-- TASK REQUIREMENTS --
Copy all the records word for word, apart from any pictures.

[Before-and-after page screenshots]

•••

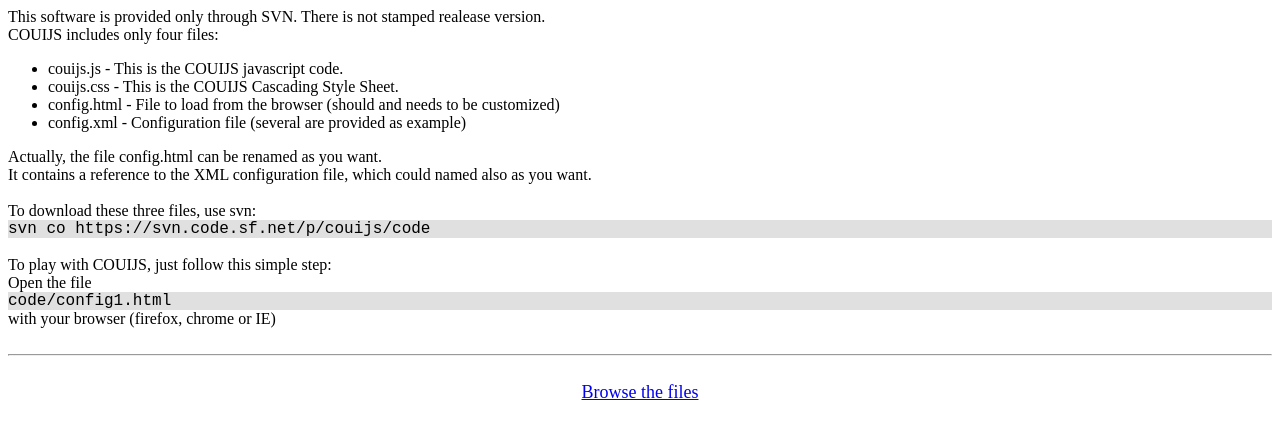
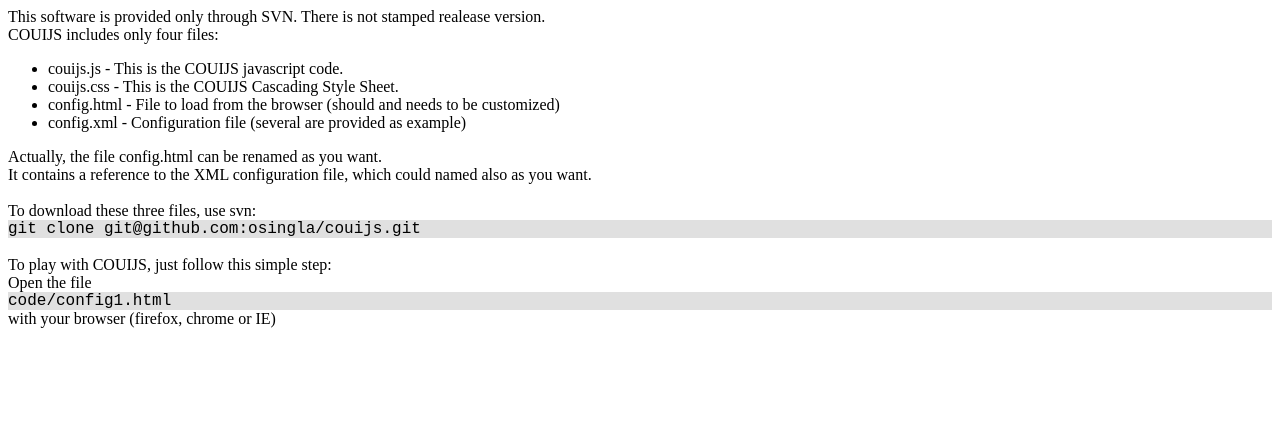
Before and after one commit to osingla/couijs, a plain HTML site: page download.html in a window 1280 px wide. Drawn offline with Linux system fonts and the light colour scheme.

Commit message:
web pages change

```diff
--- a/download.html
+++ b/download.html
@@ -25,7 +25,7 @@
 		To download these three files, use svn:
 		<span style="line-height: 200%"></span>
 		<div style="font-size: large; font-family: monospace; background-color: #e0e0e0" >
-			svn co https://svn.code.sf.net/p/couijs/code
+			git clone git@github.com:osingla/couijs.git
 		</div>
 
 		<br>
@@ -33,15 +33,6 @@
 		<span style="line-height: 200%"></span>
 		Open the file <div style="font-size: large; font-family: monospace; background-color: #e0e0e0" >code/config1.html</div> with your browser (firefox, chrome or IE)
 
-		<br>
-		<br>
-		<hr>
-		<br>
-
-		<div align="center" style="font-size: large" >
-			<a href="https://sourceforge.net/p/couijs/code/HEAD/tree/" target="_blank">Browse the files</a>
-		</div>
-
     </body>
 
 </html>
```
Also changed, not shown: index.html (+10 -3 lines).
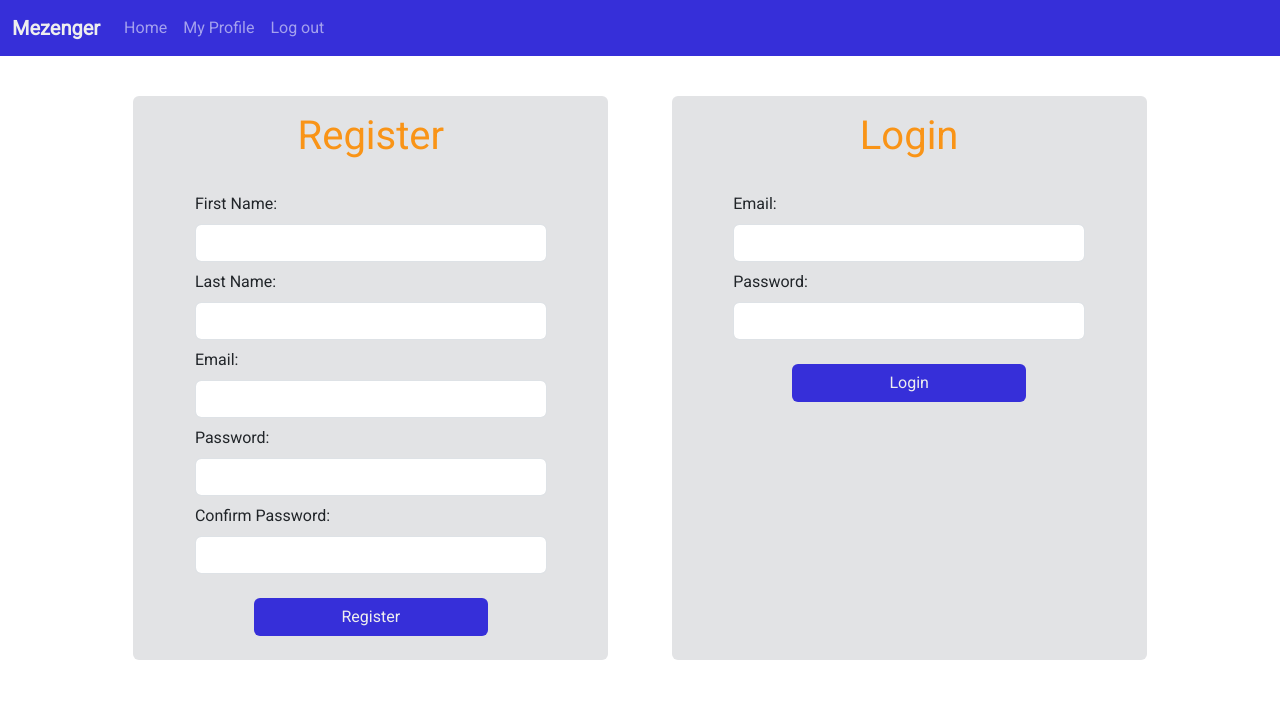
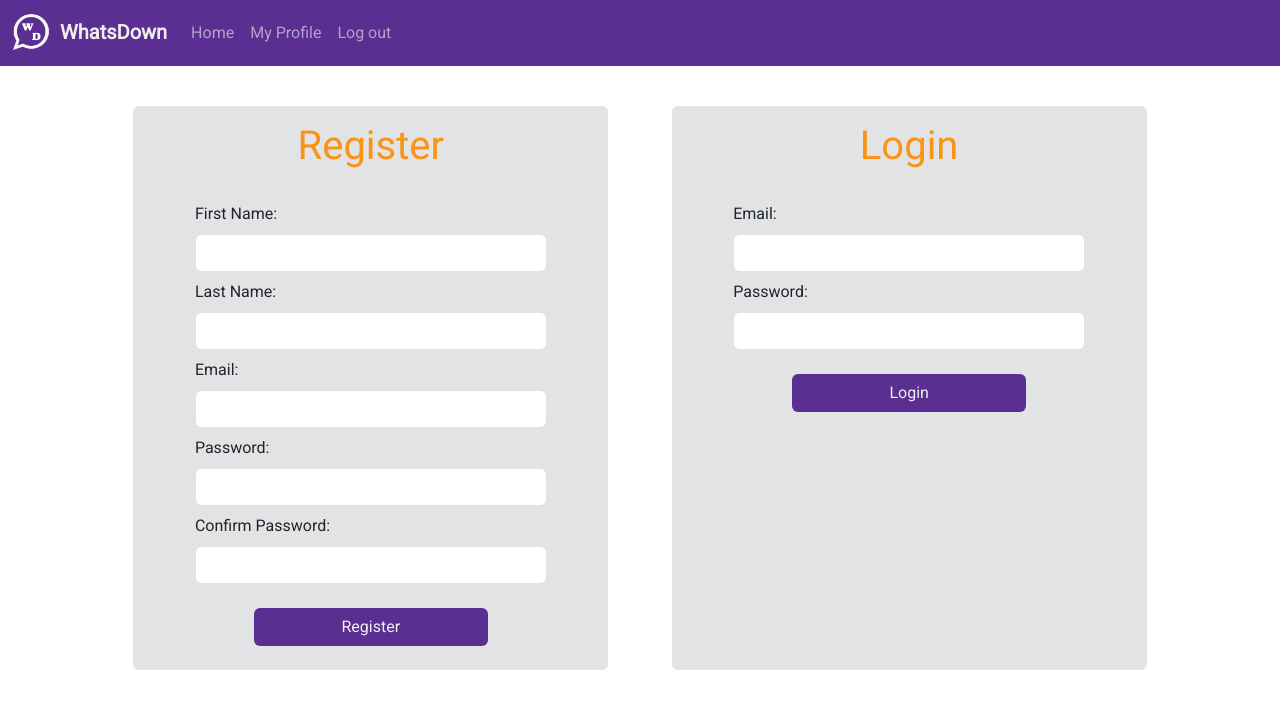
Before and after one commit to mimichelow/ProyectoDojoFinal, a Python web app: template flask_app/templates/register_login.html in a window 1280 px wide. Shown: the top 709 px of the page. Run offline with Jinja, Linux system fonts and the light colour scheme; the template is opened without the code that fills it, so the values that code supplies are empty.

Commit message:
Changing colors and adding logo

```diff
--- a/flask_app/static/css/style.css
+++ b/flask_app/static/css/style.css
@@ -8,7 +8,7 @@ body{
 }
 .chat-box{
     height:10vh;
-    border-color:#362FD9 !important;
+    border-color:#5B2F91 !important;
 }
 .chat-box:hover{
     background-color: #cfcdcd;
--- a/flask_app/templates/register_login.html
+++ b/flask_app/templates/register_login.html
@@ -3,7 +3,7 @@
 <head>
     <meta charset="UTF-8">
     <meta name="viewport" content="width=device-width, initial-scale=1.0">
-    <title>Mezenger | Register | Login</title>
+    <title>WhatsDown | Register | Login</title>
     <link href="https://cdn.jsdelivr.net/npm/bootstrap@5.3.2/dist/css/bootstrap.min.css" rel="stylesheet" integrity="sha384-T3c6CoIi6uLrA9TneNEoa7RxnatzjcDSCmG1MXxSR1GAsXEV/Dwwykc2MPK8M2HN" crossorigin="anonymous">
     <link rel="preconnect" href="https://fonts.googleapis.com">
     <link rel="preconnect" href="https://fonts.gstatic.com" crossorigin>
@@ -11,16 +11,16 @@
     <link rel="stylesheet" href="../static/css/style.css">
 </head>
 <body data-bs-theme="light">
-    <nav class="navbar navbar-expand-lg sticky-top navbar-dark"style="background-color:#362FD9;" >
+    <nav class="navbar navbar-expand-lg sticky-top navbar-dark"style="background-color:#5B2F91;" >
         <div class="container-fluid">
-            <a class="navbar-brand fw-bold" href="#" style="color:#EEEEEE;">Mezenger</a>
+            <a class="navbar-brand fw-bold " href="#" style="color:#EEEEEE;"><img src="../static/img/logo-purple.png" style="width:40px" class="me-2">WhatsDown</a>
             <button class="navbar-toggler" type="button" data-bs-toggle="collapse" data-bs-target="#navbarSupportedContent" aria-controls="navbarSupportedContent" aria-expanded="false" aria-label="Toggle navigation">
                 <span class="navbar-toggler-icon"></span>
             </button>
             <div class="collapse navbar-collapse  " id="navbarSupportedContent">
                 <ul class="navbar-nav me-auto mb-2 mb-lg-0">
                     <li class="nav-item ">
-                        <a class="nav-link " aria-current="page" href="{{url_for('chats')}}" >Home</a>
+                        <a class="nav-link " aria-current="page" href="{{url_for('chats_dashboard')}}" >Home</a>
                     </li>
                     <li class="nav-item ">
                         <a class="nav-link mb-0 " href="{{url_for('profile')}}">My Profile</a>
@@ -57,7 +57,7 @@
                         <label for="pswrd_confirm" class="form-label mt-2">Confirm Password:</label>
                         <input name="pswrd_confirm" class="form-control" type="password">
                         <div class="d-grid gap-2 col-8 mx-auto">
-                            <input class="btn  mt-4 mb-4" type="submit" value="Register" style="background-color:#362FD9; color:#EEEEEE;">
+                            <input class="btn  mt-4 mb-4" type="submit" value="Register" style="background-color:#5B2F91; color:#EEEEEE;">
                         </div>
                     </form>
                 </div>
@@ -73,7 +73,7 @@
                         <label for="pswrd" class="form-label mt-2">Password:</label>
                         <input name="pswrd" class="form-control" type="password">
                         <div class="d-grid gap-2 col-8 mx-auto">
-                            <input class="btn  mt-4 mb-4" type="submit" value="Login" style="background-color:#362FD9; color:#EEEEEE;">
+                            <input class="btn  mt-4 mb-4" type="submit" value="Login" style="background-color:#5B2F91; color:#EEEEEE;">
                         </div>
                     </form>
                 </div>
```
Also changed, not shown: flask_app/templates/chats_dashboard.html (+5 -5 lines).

•••

-- EXPECTED OUTPUT --
Before and after one commit to osingla/couijs, a plain HTML site: page download.html in a window 1280 px wide. Drawn offline with Linux system fonts and the light colour scheme.

Commit message:
web pages change

```diff
--- a/download.html
+++ b/download.html
@@ -25,7 +25,7 @@
 		To download these three files, use svn:
 		<span style="line-height: 200%"></span>
 		<div style="font-size: large; font-family: monospace; background-color: #e0e0e0" >
-			svn co https://svn.code.sf.net/p/couijs/code
+			git clone git@github.com:osingla/couijs.git
 		</div>
 
 		<br>
@@ -33,15 +33,6 @@
 		<span style="line-height: 200%"></span>
 		Open the file <div style="font-size: large; font-family: monospace; background-color: #e0e0e0" >code/config1.html</div> with your browser (firefox, chrome or IE)
 
-		<br>
-		<br>
-		<hr>
-		<br>
-
-		<div align="center" style="font-size: large" >
-			<a href="https://sourceforge.net/p/couijs/code/HEAD/tree/" target="_blank">Browse the files</a>
-		</div>
-
     </body>
 
 </html>
```
Also changed, not shown: index.html (+10 -3 lines).
Before and after one commit to mimichelow/ProyectoDojoFinal, a Python web app: template flask_app/templates/register_login.html in a window 1280 px wide. Shown: the top 709 px of the page. Run offline with Jinja, Linux system fonts and the light colour scheme; the template is opened without the code that fills it, so the values that code supplies are empty.

Commit message:
Changing colors and adding logo

```diff
--- a/flask_app/static/css/style.css
+++ b/flask_app/static/css/style.css
@@ -8,7 +8,7 @@ body{
 }
 .chat-box{
     height:10vh;
-    border-color:#362FD9 !important;
+    border-color:#5B2F91 !important;
 }
 .chat-box:hover{
     background-color: #cfcdcd;
--- a/flask_app/templates/register_login.html
+++ b/flask_app/templates/register_login.html
@@ -3,7 +3,7 @@
 <head>
     <meta charset="UTF-8">
     <meta name="viewport" content="width=device-width, initial-scale=1.0">
-    <title>Mezenger | Register | Login</title>
+    <title>WhatsDown | Register | Login</title>
     <link href="https://cdn.jsdelivr.net/npm/bootstrap@5.3.2/dist/css/bootstrap.min.css" rel="stylesheet" integrity="sha384-T3c6CoIi6uLrA9TneNEoa7RxnatzjcDSCmG1MXxSR1GAsXEV/Dwwykc2MPK8M2HN" crossorigin="anonymous">
     <link rel="preconnect" href="https://fonts.googleapis.com">
     <link rel="preconnect" href="https://fonts.gstatic.com" crossorigin>
@@ -11,16 +11,16 @@
     <link rel="stylesheet" href="../static/css/style.css">
 </head>
 <body data-bs-theme="light">
-    <nav class="navbar navbar-expand-lg sticky-top navbar-dark"style="background-color:#362FD9;" >
+    <nav class="navbar navbar-expand-lg sticky-top navbar-dark"style="background-color:#5B2F91;" >
         <div class="container-fluid">
-            <a class="navbar-brand fw-bold" href="#" style="color:#EEEEEE;">Mezenger</a>
+            <a class="navbar-brand fw-bold " href="#" style="color:#EEEEEE;"><img src="../static/img/logo-purple.png" style="width:40px" class="me-2">WhatsDown</a>
             <button class="navbar-toggler" type="button" data-bs-toggle="collapse" data-bs-target="#navbarSupportedContent" aria-controls="navbarSupportedContent" aria-expanded="false" aria-label="Toggle navigation">
                 <span class="navbar-toggler-icon"></span>
             </button>
             <div class="collapse navbar-collapse  " id="navbarSupportedContent">
                 <ul class="navbar-nav me-auto mb-2 mb-lg-0">
                     <li class="nav-item ">
-                        <a class="nav-link " aria-current="page" href="{{url_for('chats')}}" >Home</a>
+                        <a class="nav-link " aria-current="page" href="{{url_for('chats_dashboard')}}" >Home</a>
                     </li>
                     <li class="nav-item ">
                         <a class="nav-link mb-0 " href="{{url_for('profile')}}">My Profile</a>
@@ -57,7 +57,7 @@
                         <label for="pswrd_confirm" class="form-label mt-2">Confirm Password:</label>
                         <input name="pswrd_confirm" class="form-control" type="password">
                         <div class="d-grid gap-2 col-8 mx-auto">
-                            <input class="btn  mt-4 mb-4" type="submit" value="Register" style="background-color:#362FD9; color:#EEEEEE;">
+                            <input class="btn  mt-4 mb-4" type="submit" value="Register" style="background-color:#5B2F91; color:#EEEEEE;">
                         </div>
                     </form>
                 </div>
@@ -73,7 +73,7 @@
                         <label for="pswrd" class="form-label mt-2">Password:</label>
                         <input name="pswrd" class="form-control" type="password">
                         <div class="d-grid gap-2 col-8 mx-auto">
-                            <input class="btn  mt-4 mb-4" type="submit" value="Login" style="background-color:#362FD9; color:#EEEEEE;">
+                            <input class="btn  mt-4 mb-4" type="submit" value="Login" style="background-color:#5B2F91; color:#EEEEEE;">
                         </div>
                     </form>
                 </div>
```
Also changed, not shown: flask_app/templates/chats_dashboard.html (+5 -5 lines).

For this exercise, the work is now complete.